Like 'The People of Sand and Slag' and 'The Pasho', 'The Calorie Man' is set in a future of decline. It would probably be too strong to call these stories post-apocalyptic--the processes that lead to their worlds seem to have been more gradual than that--but they are all, in some way, lesser than our own. Lesser in spirit; lesser in knowledge; lesser, in the new story, in energy. 'The Calorie Man' takes place when fossil fuels have been exhausted. In its place, food is used as a universal energy source. The story opens with the protagonist, Lalji, visiting a kinetic shop; there he collects his springs, recharged by the labours of designed, degenerate beasts known as mulies. Calories have been converted to joules, and now the springs are tightly wound, ready to power his riverboat's engines for another few miles of travel.

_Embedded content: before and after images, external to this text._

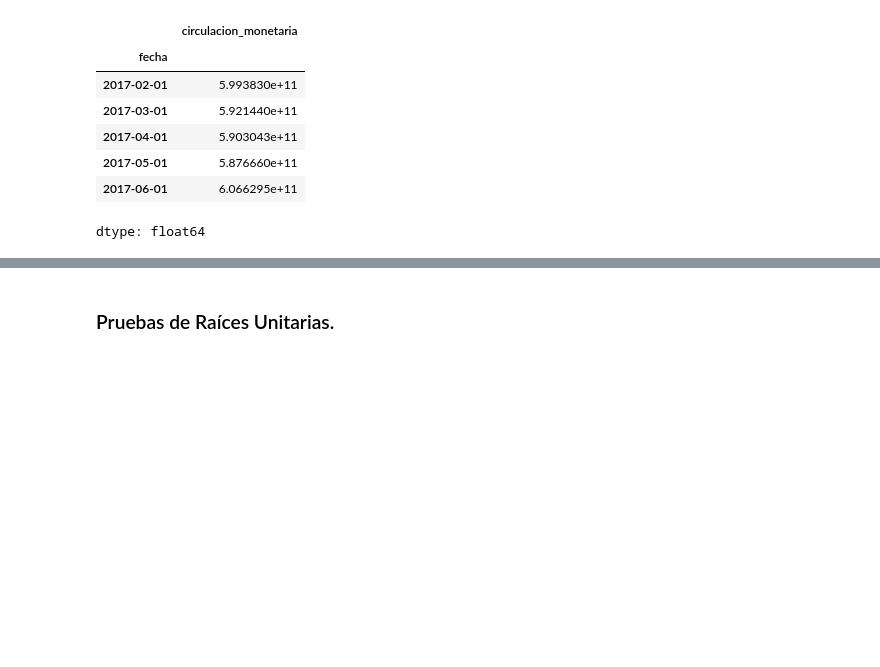
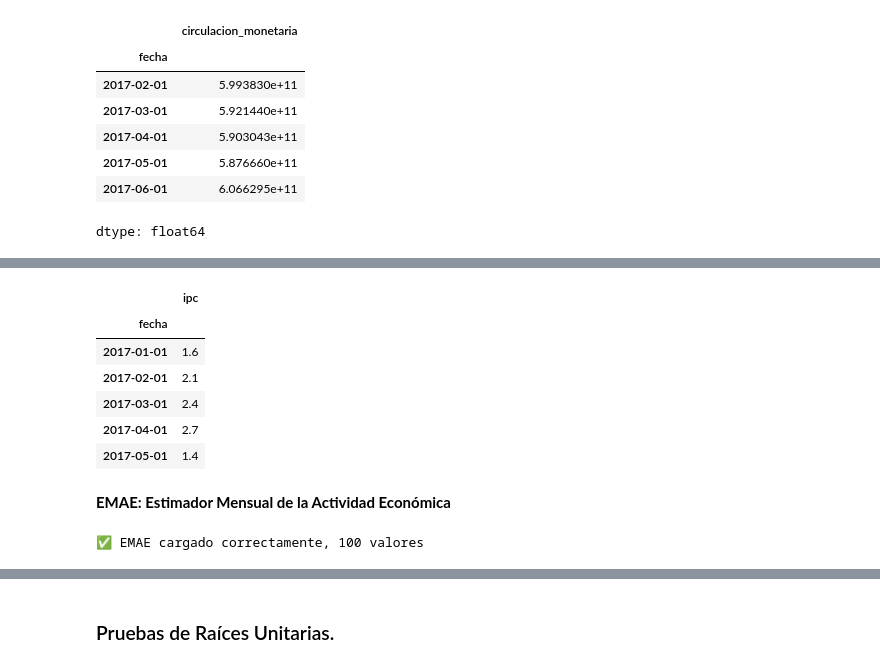
Before and after one commit to georgsmeinung/ast-tp, a Jupyter notebook: AST_TP1_Cancelas_Filipuzzi_Gallardo_Nicolau.ipynb, the cells around one changed output, grey strips where cells are left out. Saved outputs shown, nothing was run; the diff lists cells and outputs as text; code cells hidden in the pictures; blank space fills up the shorter version.

```diff
--- a/AST_TP1_Cancelas_Filipuzzi_Gallardo_Nicolau.ipynb
+++ b/AST_TP1_Cancelas_Filipuzzi_Gallardo_Nicolau.ipynb
@@ -175,0 +165,45 @@ dtype: float64
+# %%
+ipc_mensual.head()
+# %% [output]
+|  | ipc |
+| fecha |  |
+| 2017-01-01 | 1.6 |
+| 2017-02-01 | 2.1 |
+| 2017-03-01 | 2.4 |
+| 2017-04-01 | 2.7 |
+| 2017-05-01 | 1.4 |
+# %% [markdown]
+**EMAE: Estimador Mensual de la Actividad Económica**
+# %%
+try:
+    url_emae = "https://www.indec.gob.ar/ftp/cuadros/economia/sh_emae_mensual_base2004.xls"
+    response_emae = requests.get(url_emae)
+    archivo_excel = io.BytesIO(response_emae.content)
+
+    em_raw = pd.read_excel(archivo_excel, header=None, skiprows=5, usecols="A:C")
+    em_raw.columns = ['anio', 'mes', 'emae']
+    em_raw['anio'] = em_raw['anio'].ffill()
+    em_raw = em_raw.dropna(subset=['mes', 'emae'])
+
+    meses_dict = {
+        'Enero': 1, 'Febrero': 2, 'Marzo': 3, 'Abril': 4,
+        'Mayo': 5, 'Junio': 6, 'Julio': 7, 'Agosto': 8,
+        'Septiembre': 9, 'Octubre': 10, 'Noviembre': 11, 'Diciembre': 12
+    }
+
+    em_raw['mes_num'] = em_raw['mes'].str.strip().map(meses_dict)
+    em_raw['fecha'] = pd.to_datetime(dict(year=em_raw['anio'].astype(int),
+                                          month=em_raw['mes_num'],
+                                          day=1))
+
+    start_date = pd.to_datetime("2017-01-01")
+    end_date = pd.to_datetime("2025-06-30")
+
+    emae_df = em_raw.loc[(em_raw['fecha'] >= start_date) & (em_raw['fecha'] <= end_date), ['fecha', 'emae']]
+    emae_df.set_index('fecha', inplace=True)
+    emae_df = emae_df.sort_index()
+    print(f"✅ EMAE cargado correctamente, {len(emae_df)} valores")
+except Exception as e:
+    print(f"❌ Error al cargar el EMAE, el error es: {e}")
+# %% [output]
+✅ EMAE cargado correctamente, 100 valores
```
Also changed, not shown: parts of 28 cells of this notebook.
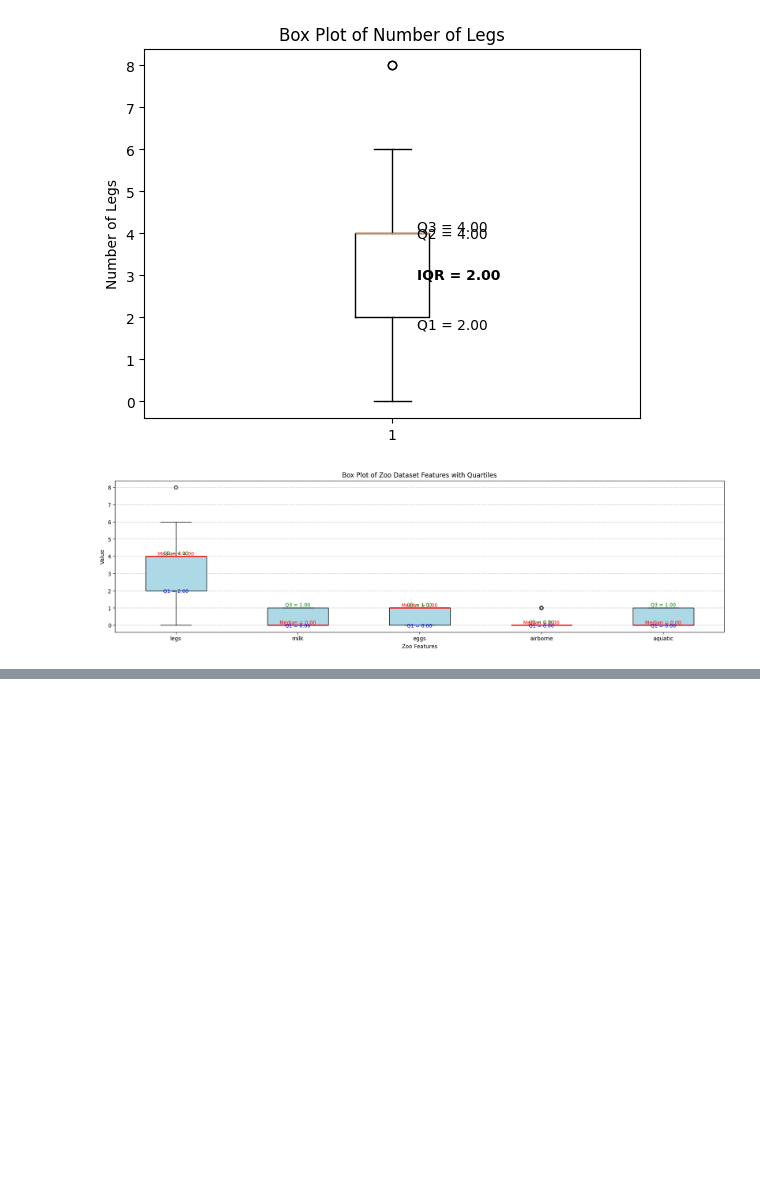
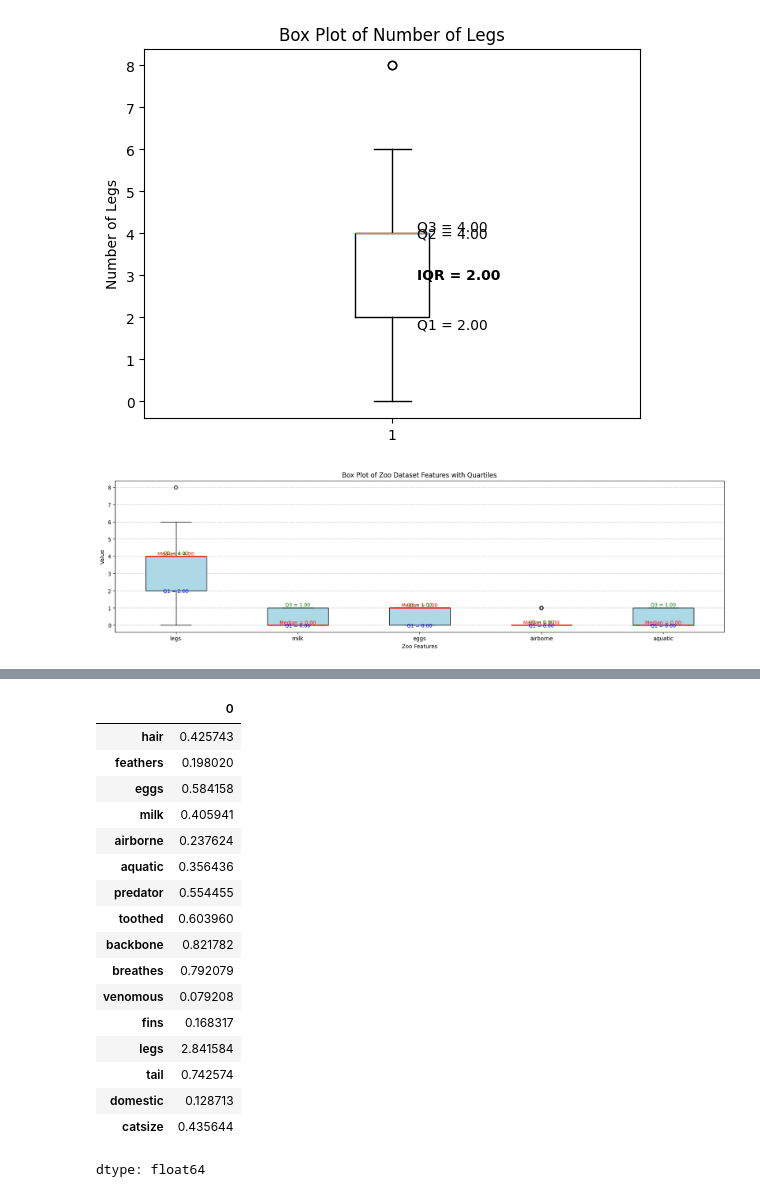
Before and after one commit to deekshasoota/ML-lab-project, a Jupyter notebook: basicdataanalysisusingnumpypandas.ipynb, the cells around one changed output, grey strips where cells are left out. Cells and saved outputs as stored; diff of their text form; code cells hidden in the pictures; blank space fills up the shorter version.

```diff
--- a/basicdataanalysisusingnumpypandas.ipynb
+++ b/basicdataanalysisusingnumpypandas.ipynb
@@ -403,0 +438,21 @@ plt.show()
+# %%
+df.mean(numeric_only=True)
+# %% [output]
+|  | 0 |
+| hair | 0.425743 |
+| feathers | 0.198020 |
+| eggs | 0.584158 |
+| milk | 0.405941 |
+| airborne | 0.237624 |
+| aquatic | 0.356436 |
+| predator | 0.554455 |
+| toothed | 0.603960 |
+| backbone | 0.821782 |
+| breathes | 0.792079 |
+| venomous | 0.079208 |
+| fins | 0.168317 |
+| legs | 2.841584 |
+| tail | 0.742574 |
+| domestic | 0.128713 |
+| catsize | 0.435644 |
+dtype: float64
```
Also changed, not shown: parts of 15 cells of this notebook.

Of course, in such a world, big business still exists. The biotech companies are now energy companies as well; their high-yield, energy-rich crops are patented, copyrighted and controlled, a coupling between food, energy and currency that has crippled society. All along the mississippi, small towns and villages pay their IP dues and ship calories downriver to New Orleans. The reason for Lalji's journey is to make a strike back at the men in control. He goes upriver to find a man, a calorie man, who may be just another generipper--one of those responsible for the state of things; 'generippers make monoculture', Lalji notes bitterly--or who may be able to help.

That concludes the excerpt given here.